- Exercise objective -
For the data below, give the number of lines containing "files" and nothing more.

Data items
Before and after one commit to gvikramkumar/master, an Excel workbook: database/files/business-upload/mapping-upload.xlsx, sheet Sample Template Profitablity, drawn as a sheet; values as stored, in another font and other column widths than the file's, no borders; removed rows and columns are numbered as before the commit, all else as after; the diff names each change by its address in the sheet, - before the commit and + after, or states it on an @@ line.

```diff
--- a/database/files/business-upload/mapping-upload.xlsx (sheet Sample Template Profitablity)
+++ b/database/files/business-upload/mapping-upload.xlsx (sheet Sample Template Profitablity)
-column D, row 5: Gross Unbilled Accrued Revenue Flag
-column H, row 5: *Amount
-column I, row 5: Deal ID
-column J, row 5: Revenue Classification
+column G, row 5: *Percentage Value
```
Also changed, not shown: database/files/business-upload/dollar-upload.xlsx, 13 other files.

==

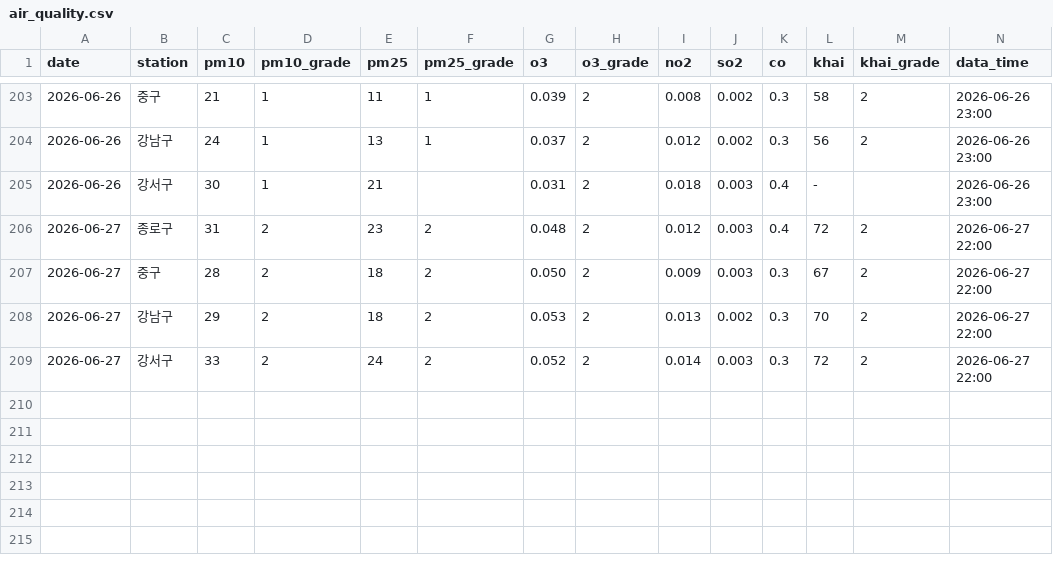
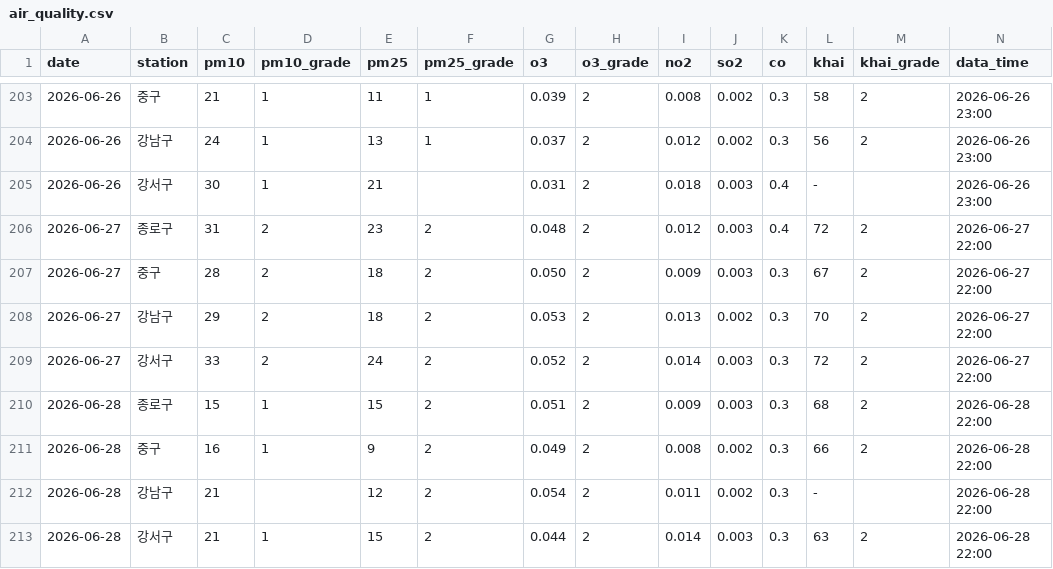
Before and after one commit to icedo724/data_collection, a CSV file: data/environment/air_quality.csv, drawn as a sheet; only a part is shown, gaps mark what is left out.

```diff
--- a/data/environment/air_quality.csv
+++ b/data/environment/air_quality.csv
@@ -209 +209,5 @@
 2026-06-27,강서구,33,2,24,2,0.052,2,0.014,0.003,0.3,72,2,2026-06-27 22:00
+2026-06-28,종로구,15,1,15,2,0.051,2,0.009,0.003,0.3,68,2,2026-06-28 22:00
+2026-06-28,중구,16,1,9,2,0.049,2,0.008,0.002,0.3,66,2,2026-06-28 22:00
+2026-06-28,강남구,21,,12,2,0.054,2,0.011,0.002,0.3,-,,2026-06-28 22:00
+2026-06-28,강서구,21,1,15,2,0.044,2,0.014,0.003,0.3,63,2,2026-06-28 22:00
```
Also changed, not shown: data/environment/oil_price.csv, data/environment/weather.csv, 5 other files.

- Written solution -
5